→ Exercise aim: What is needed here is a faithful repeat of every entry, with no character changed.

Dataset records Start Marker

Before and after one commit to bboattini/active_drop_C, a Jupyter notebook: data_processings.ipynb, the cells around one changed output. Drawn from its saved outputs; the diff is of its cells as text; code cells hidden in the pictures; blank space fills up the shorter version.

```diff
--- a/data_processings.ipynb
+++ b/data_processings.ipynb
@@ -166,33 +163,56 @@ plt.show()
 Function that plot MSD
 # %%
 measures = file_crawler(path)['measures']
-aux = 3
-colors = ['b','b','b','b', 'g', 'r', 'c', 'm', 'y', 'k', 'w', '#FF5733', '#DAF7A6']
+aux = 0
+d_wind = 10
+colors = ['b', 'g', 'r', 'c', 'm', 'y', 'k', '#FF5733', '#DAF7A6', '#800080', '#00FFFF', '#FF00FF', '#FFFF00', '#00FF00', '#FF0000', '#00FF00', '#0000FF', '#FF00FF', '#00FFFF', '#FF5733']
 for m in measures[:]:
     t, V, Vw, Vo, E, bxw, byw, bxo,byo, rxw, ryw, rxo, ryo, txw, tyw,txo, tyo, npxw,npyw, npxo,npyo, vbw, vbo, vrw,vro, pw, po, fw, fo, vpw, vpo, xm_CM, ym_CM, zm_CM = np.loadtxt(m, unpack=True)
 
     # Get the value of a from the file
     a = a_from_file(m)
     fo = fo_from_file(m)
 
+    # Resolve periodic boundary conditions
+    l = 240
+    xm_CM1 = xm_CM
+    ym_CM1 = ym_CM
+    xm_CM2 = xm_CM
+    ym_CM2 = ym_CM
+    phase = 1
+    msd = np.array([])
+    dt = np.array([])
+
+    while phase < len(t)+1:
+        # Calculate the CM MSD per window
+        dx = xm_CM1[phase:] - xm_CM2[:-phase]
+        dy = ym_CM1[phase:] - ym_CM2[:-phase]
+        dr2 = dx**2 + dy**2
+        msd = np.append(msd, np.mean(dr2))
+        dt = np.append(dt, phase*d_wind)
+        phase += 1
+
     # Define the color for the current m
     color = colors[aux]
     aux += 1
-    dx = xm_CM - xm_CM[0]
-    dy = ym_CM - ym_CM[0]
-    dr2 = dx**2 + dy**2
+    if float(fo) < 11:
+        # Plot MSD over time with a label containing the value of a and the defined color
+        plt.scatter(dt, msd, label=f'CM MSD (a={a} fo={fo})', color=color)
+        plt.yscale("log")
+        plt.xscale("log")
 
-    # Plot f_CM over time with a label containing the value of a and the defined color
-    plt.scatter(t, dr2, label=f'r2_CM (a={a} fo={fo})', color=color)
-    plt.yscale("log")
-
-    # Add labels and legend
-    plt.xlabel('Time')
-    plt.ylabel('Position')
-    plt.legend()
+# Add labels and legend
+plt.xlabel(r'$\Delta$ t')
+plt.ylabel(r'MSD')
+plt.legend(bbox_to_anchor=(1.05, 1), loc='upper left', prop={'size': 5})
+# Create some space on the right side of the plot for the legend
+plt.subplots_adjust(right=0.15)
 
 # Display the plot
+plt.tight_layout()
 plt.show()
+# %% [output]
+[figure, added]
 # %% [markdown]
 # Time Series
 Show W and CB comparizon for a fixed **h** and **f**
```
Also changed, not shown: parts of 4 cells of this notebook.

Dataset records End Marker

→ Solution to this problem:
Before and after one commit to bboattini/active_drop_C, a Jupyter notebook: data_processings.ipynb, the cells around one changed output. Drawn from its saved outputs; the diff is of its cells as text; code cells hidden in the pictures; blank space fills up the shorter version.

```diff
--- a/data_processings.ipynb
+++ b/data_processings.ipynb
@@ -166,33 +163,56 @@ plt.show()
 Function that plot MSD
 # %%
 measures = file_crawler(path)['measures']
-aux = 3
-colors = ['b','b','b','b', 'g', 'r', 'c', 'm', 'y', 'k', 'w', '#FF5733', '#DAF7A6']
+aux = 0
+d_wind = 10
+colors = ['b', 'g', 'r', 'c', 'm', 'y', 'k', '#FF5733', '#DAF7A6', '#800080', '#00FFFF', '#FF00FF', '#FFFF00', '#00FF00', '#FF0000', '#00FF00', '#0000FF', '#FF00FF', '#00FFFF', '#FF5733']
 for m in measures[:]:
     t, V, Vw, Vo, E, bxw, byw, bxo,byo, rxw, ryw, rxo, ryo, txw, tyw,txo, tyo, npxw,npyw, npxo,npyo, vbw, vbo, vrw,vro, pw, po, fw, fo, vpw, vpo, xm_CM, ym_CM, zm_CM = np.loadtxt(m, unpack=True)
 
     # Get the value of a from the file
     a = a_from_file(m)
     fo = fo_from_file(m)
 
+    # Resolve periodic boundary conditions
+    l = 240
+    xm_CM1 = xm_CM
+    ym_CM1 = ym_CM
+    xm_CM2 = xm_CM
+    ym_CM2 = ym_CM
+    phase = 1
+    msd = np.array([])
+    dt = np.array([])
+
+    while phase < len(t)+1:
+        # Calculate the CM MSD per window
+        dx = xm_CM1[phase:] - xm_CM2[:-phase]
+        dy = ym_CM1[phase:] - ym_CM2[:-phase]
+        dr2 = dx**2 + dy**2
+        msd = np.append(msd, np.mean(dr2))
+        dt = np.append(dt, phase*d_wind)
+        phase += 1
+
     # Define the color for the current m
     color = colors[aux]
     aux += 1
-    dx = xm_CM - xm_CM[0]
-    dy = ym_CM - ym_CM[0]
-    dr2 = dx**2 + dy**2
+    if float(fo) < 11:
+        # Plot MSD over time with a label containing the value of a and the defined color
+        plt.scatter(dt, msd, label=f'CM MSD (a={a} fo={fo})', color=color)
+        plt.yscale("log")
+        plt.xscale("log")
 
-    # Plot f_CM over time with a label containing the value of a and the defined color
-    plt.scatter(t, dr2, label=f'r2_CM (a={a} fo={fo})', color=color)
-    plt.yscale("log")
-
-    # Add labels and legend
-    plt.xlabel('Time')
-    plt.ylabel('Position')
-    plt.legend()
+# Add labels and legend
+plt.xlabel(r'$\Delta$ t')
+plt.ylabel(r'MSD')
+plt.legend(bbox_to_anchor=(1.05, 1), loc='upper left', prop={'size': 5})
+# Create some space on the right side of the plot for the legend
+plt.subplots_adjust(right=0.15)
 
 # Display the plot
+plt.tight_layout()
 plt.show()
+# %% [output]
+[figure, added]
 # %% [markdown]
 # Time Series
 Show W and CB comparizon for a fixed **h** and **f**
```
Also changed, not shown: parts of 4 cells of this notebook.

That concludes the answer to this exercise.